The 1963 March on Washington and Martin Luther King's iconic "I Have a Dream" speech would never have happened if not for Bayard Rustin, the individual behind the conception, organization, and management of the event. Using straightforward prose, this engaging biography effectively describes how "troublemaker" Rustin, inspired by another troublemaker named Mohandas Gandhi, successfully organized peaceful protests against war, nuclear weapons, segregated schools, and housing and employment discrimination. He feared that his largest undertaking-his envisioned March on Washington for Jobs and Freedom-might get derailed due not just to political resistance, but also to personal attacks because he was gay. Other Black leaders, including King and John Lewis, supported Rustin, and the text details Rustin's extensive preparations: volunteers, advertising, travel arrangements, first-aid stations, free lunches, portable toilets, and education about nonviolent protest. The colorful, expressive illustrations align perfectly with the text and help convey the enormity of the 250,000-plus crowd that assembled that day. Back matter includes recommended reading and an author's note (Rustin and about 500 others meticulously cleaned up the entire parade route afterward to deter any accusations of disorder). This standard-length picture book thoughtfully addresses basic human rights and introduces young readers to an important behind-the-scenes hero.
— Booklist, STARRED REVIEW
A civil rights luminary finally gets his due.
The March on Washington is most widely remembered for Martin Luther King Jr.'s famous speech, but the event and its impact were a dream built by many whose names are criminally undercelebrated. This vital book broadens the narrative by introducing readers to Bayard Rustin, whose contributions to its success are sometimes downplayed or obscured. From the opening line of the book, Long's narrative lovingly presents Rustin's history of good troublemaking, starting with his first arrest for sitting in the White section of a movie theater in his hometown of West Chester, Pennsylvania, to the influence of his mentor, A. Philip Randolph, who, with Rustin, came up with the idea for the 1963 March on Washington. The prose works in perfect harmony with Jackson's warmly colored, stunning illustrations, which present Rustin as a gifted, passionate visionary whose talents helped turn the march from a dream into an unprecedented success. This work's greatest contribution is its unflinching honesty in demonstrating the backlash Rustin faced for being gay, both from White America and his own Black colleagues within the movement, who felt that his sexuality would detract from its success.

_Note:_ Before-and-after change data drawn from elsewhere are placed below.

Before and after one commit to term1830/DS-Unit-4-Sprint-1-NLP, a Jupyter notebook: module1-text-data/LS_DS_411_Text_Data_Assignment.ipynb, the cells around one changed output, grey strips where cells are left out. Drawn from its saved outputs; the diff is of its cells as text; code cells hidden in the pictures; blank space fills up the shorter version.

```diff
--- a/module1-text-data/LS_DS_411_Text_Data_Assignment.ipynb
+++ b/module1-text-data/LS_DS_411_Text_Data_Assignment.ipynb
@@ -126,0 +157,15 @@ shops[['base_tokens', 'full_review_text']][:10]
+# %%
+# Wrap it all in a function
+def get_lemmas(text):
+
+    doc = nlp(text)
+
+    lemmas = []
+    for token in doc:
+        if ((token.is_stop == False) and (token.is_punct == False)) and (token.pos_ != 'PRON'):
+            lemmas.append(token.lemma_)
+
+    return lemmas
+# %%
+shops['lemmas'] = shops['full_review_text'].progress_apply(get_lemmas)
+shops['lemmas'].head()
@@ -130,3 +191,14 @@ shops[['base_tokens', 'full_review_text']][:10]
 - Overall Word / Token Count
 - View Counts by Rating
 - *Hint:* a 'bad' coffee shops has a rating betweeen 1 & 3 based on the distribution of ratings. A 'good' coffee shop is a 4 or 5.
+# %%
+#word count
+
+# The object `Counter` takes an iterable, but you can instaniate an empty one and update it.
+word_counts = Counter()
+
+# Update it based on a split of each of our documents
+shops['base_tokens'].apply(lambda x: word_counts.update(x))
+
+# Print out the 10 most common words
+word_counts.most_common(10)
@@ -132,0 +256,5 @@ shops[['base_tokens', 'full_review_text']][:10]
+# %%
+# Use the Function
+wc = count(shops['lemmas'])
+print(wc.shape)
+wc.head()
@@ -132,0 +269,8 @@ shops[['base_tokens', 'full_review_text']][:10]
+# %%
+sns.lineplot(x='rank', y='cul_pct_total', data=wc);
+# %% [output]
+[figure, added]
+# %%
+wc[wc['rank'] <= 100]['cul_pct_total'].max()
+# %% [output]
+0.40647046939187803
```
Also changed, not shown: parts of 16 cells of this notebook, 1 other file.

A joyful tribute to the work of an important American hero. (author's note, information on Long's research) (Picture-book biography. 6-9)
— Kirkus Reviews, STARRED REVIEW